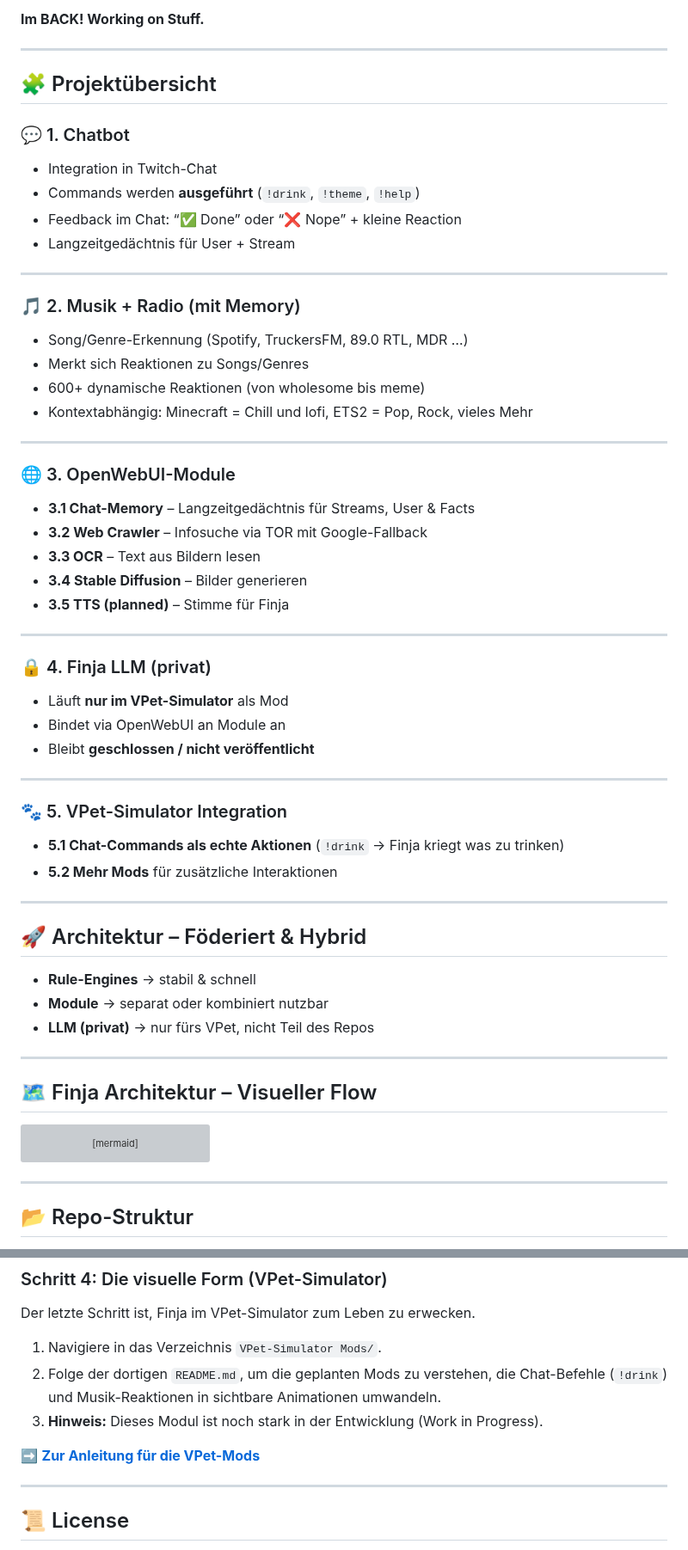
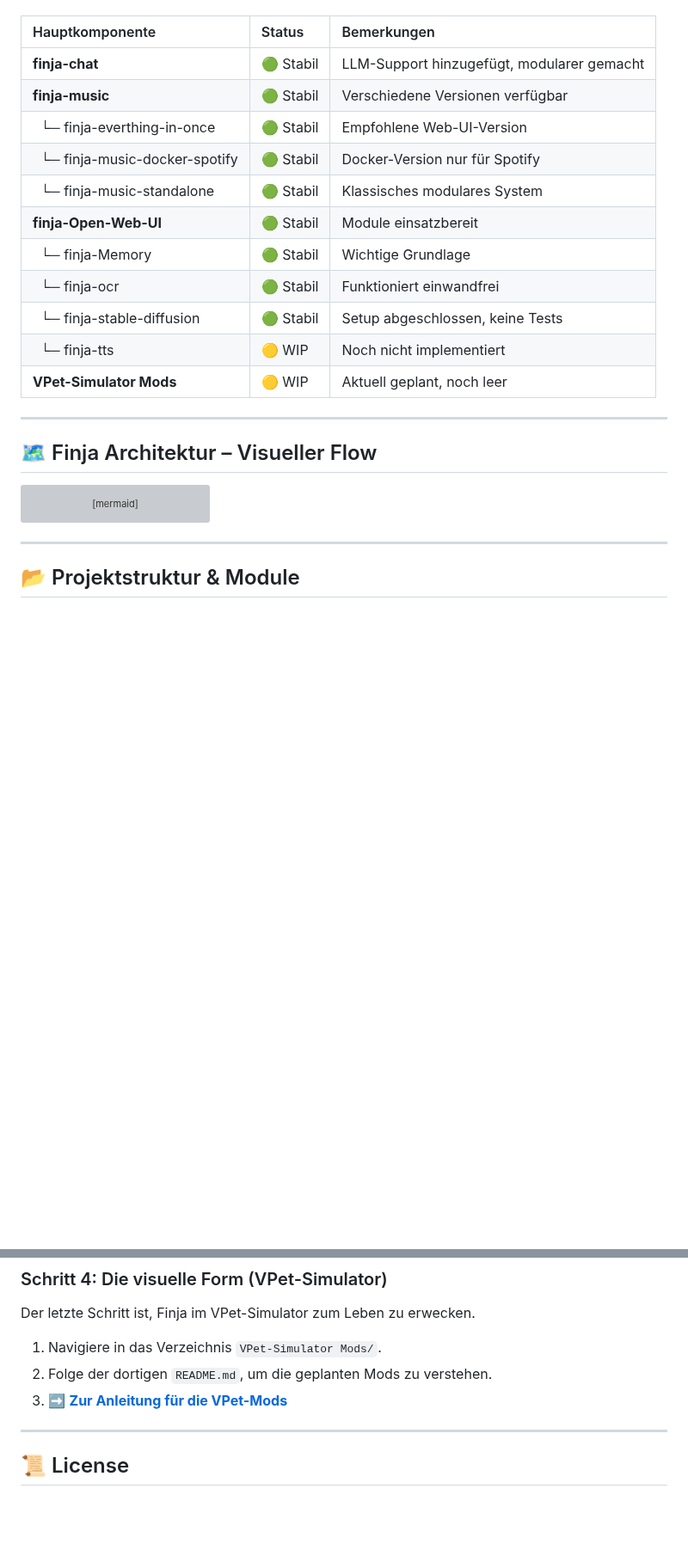
Before and after one commit to JohnV2002/Finja-AI-Ecosystem, a Markdown page: README.md, 2 parts joined by grey strips. Shown at 86% size. GitHub-like rendering; blank space fills up the shorter version; grey boxes are pictures that could not be loaded.

```diff
--- a/README.md
+++ b/README.md
@@ -77,57 +48,16 @@ Jedes Modul kann **standalone** laufen – aber nur zusammen ergibt’s die voll
-**Im BACK! Working on Stuff.**
-
----
-
-## 🧩 Projektübersicht
-
-### 💬 1. Chatbot
-
-* Integration in Twitch-Chat
-* Commands werden **ausgeführt** (`!drink`, `!theme`, `!help`)
-* Feedback im Chat: “✅ Done” oder “❌ Nope” + kleine Reaction
-* Langzeitgedächtnis für User + Stream
-
----
-
-### 🎵 2. Musik + Radio (mit Memory)
-
-* Song/Genre-Erkennung (Spotify, TruckersFM, 89.0 RTL, MDR …)
-* Merkt sich Reaktionen zu Songs/Genres
-* 600+ dynamische Reaktionen (von wholesome bis meme)
-* Kontextabhängig: Minecraft = Chill und lofi, ETS2 = Pop, Rock, vieles Mehr
-
----
-
-### 🌐 3. OpenWebUI-Module
-
-* **3.1 Chat-Memory** – Langzeitgedächtnis für Streams, User & Facts
-* **3.2 Web Crawler** – Infosuche via TOR mit Google-Fallback
-* **3.3 OCR** – Text aus Bildern lesen
-* **3.4 Stable Diffusion** – Bilder generieren
-* **3.5 TTS (planned)** – Stimme für Finja
-
----
-
-### 🔒 4. Finja LLM (privat)
-
-* Läuft **nur im VPet-Simulator** als Mod
-* Bindet via OpenWebUI an Module an
-* Bleibt **geschlossen / nicht veröffentlicht**
-
----
-
-### 🐾 5. VPet-Simulator Integration
-
-* **5.1 Chat-Commands als echte Aktionen** (`!drink` → Finja kriegt was zu trinken)
-* **5.2 Mehr Mods** für zusätzliche Interaktionen
-
----
-
-## 🚀 Architektur – Föderiert & Hybrid
-
-* **Rule-Engines** → stabil & schnell
-* **Module** → separat oder kombiniert nutzbar
-* **LLM (privat)** → nur fürs VPet, nicht Teil des Repos
+| Hauptkomponente | Status | Bemerkungen |
+| :--- | :--- | :--- |
+| **finja-chat** | 🟢 Stabil | LLM-Support hinzugefügt, modularer gemacht |
+| **finja-music** | 🟢 Stabil | Verschiedene Versionen verfügbar |
+| &nbsp;&nbsp;└─ finja-everthing-in-once | 🟢 Stabil | Empfohlene Web-UI-Version |
+| &nbsp;&nbsp;└─ finja-music-docker-spotify | 🟢 Stabil | Docker-Version nur für Spotify |
+| &nbsp;&nbsp;└─ finja-music-standalone | 🟢 Stabil | Klassisches modulares System |
+| **finja-Open-Web-UI** | 🟢 Stabil | Module einsatzbereit |
+| &nbsp;&nbsp;└─ finja-Memory | 🟢 Stabil | Wichtige Grundlage |
+| &nbsp;&nbsp;└─ finja-ocr | 🟢 Stabil | Funktioniert einwandfrei |
+| &nbsp;&nbsp;└─ finja-stable-diffusion | 🟢 Stabil | Setup abgeschlossen, keine Tests |
+| &nbsp;&nbsp;└─ finja-tts | 🟡 WIP | Noch nicht implementiert |
+| **VPet-Simulator Mods** | 🟡 WIP | Aktuell geplant, noch leer |
 
 ---
 
@@ -178,5 +108,5 @@ flowchart TD
 
 ---
 
-## 📂 Repo-Struktur
+## 📂 Projektstruktur & Module
 
@@ -243,10 +149,8 @@ Jetzt, wo das Backend bereit ist, können wir die primäre Schnittstelle für di
 ### Schritt 4: Die visuelle Form (VPet-Simulator)
 Der letzte Schritt ist, Finja im VPet-Simulator zum Leben zu erwecken.
 1.  Navigiere in das Verzeichnis `VPet-Simulator Mods/`.
-2.  Folge der dortigen `README.md`, um die geplanten Mods zu verstehen, die Chat-Befehle (`!drink`) und Musik-Reaktionen in sichtbare Animationen umwandeln.
-3.  **Hinweis:** Dieses Modul ist noch stark in der Entwicklung (Work in Progress).
-
-[➡️ **Zur Anleitung für die VPet-Mods**](./VPet-Simulator%20Mods/readme.md)
+2.  Folge der dortigen `README.md`, um die geplanten Mods zu verstehen.
+3.  [➡️ **Zur Anleitung für die VPet-Mods**](./VPet-Simulator%20Mods/readme.md)
 
 ---
 
```
Also changed, not shown: other parts of README.md (+33 -86 lines).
##########
## Exercise goal:
The records above need to be restated word for word, with the pictures left out.

## Solution:
Before and after one commit to JohnV2002/Finja-AI-Ecosystem, a Markdown page: README.md, 2 parts joined by grey strips. Shown at 86% size. GitHub-like rendering; blank space fills up the shorter version; grey boxes are pictures that could not be loaded.

```diff
--- a/README.md
+++ b/README.md
@@ -77,57 +48,16 @@ Jedes Modul kann **standalone** laufen – aber nur zusammen ergibt’s die voll
-**Im BACK! Working on Stuff.**
-
----
-
-## 🧩 Projektübersicht
-
-### 💬 1. Chatbot
-
-* Integration in Twitch-Chat
-* Commands werden **ausgeführt** (`!drink`, `!theme`, `!help`)
-* Feedback im Chat: “✅ Done” oder “❌ Nope” + kleine Reaction
-* Langzeitgedächtnis für User + Stream
-
----
-
-### 🎵 2. Musik + Radio (mit Memory)
-
-* Song/Genre-Erkennung (Spotify, TruckersFM, 89.0 RTL, MDR …)
-* Merkt sich Reaktionen zu Songs/Genres
-* 600+ dynamische Reaktionen (von wholesome bis meme)
-* Kontextabhängig: Minecraft = Chill und lofi, ETS2 = Pop, Rock, vieles Mehr
-
----
-
-### 🌐 3. OpenWebUI-Module
-
-* **3.1 Chat-Memory** – Langzeitgedächtnis für Streams, User & Facts
-* **3.2 Web Crawler** – Infosuche via TOR mit Google-Fallback
-* **3.3 OCR** – Text aus Bildern lesen
-* **3.4 Stable Diffusion** – Bilder generieren
-* **3.5 TTS (planned)** – Stimme für Finja
-
----
-
-### 🔒 4. Finja LLM (privat)
-
-* Läuft **nur im VPet-Simulator** als Mod
-* Bindet via OpenWebUI an Module an
-* Bleibt **geschlossen / nicht veröffentlicht**
-
----
-
-### 🐾 5. VPet-Simulator Integration
-
-* **5.1 Chat-Commands als echte Aktionen** (`!drink` → Finja kriegt was zu trinken)
-* **5.2 Mehr Mods** für zusätzliche Interaktionen
-
----
-
-## 🚀 Architektur – Föderiert & Hybrid
-
-* **Rule-Engines** → stabil & schnell
-* **Module** → separat oder kombiniert nutzbar
-* **LLM (privat)** → nur fürs VPet, nicht Teil des Repos
+| Hauptkomponente | Status | Bemerkungen |
+| :--- | :--- | :--- |
+| **finja-chat** | 🟢 Stabil | LLM-Support hinzugefügt, modularer gemacht |
+| **finja-music** | 🟢 Stabil | Verschiedene Versionen verfügbar |
+| &nbsp;&nbsp;└─ finja-everthing-in-once | 🟢 Stabil | Empfohlene Web-UI-Version |
+| &nbsp;&nbsp;└─ finja-music-docker-spotify | 🟢 Stabil | Docker-Version nur für Spotify |
+| &nbsp;&nbsp;└─ finja-music-standalone | 🟢 Stabil | Klassisches modulares System |
+| **finja-Open-Web-UI** | 🟢 Stabil | Module einsatzbereit |
+| &nbsp;&nbsp;└─ finja-Memory | 🟢 Stabil | Wichtige Grundlage |
+| &nbsp;&nbsp;└─ finja-ocr | 🟢 Stabil | Funktioniert einwandfrei |
+| &nbsp;&nbsp;└─ finja-stable-diffusion | 🟢 Stabil | Setup abgeschlossen, keine Tests |
+| &nbsp;&nbsp;└─ finja-tts | 🟡 WIP | Noch nicht implementiert |
+| **VPet-Simulator Mods** | 🟡 WIP | Aktuell geplant, noch leer |
 
 ---
 
@@ -178,5 +108,5 @@ flowchart TD
 
 ---
 
-## 📂 Repo-Struktur
+## 📂 Projektstruktur & Module
 
@@ -243,10 +149,8 @@ Jetzt, wo das Backend bereit ist, können wir die primäre Schnittstelle für di
 ### Schritt 4: Die visuelle Form (VPet-Simulator)
 Der letzte Schritt ist, Finja im VPet-Simulator zum Leben zu erwecken.
 1.  Navigiere in das Verzeichnis `VPet-Simulator Mods/`.
-2.  Folge der dortigen `README.md`, um die geplanten Mods zu verstehen, die Chat-Befehle (`!drink`) und Musik-Reaktionen in sichtbare Animationen umwandeln.
-3.  **Hinweis:** Dieses Modul ist noch stark in der Entwicklung (Work in Progress).
-
-[➡️ **Zur Anleitung für die VPet-Mods**](./VPet-Simulator%20Mods/readme.md)
+2.  Folge der dortigen `README.md`, um die geplanten Mods zu verstehen.
+3.  [➡️ **Zur Anleitung für die VPet-Mods**](./VPet-Simulator%20Mods/readme.md)
 
 ---
 
```
Also changed, not shown: other parts of README.md (+33 -86 lines).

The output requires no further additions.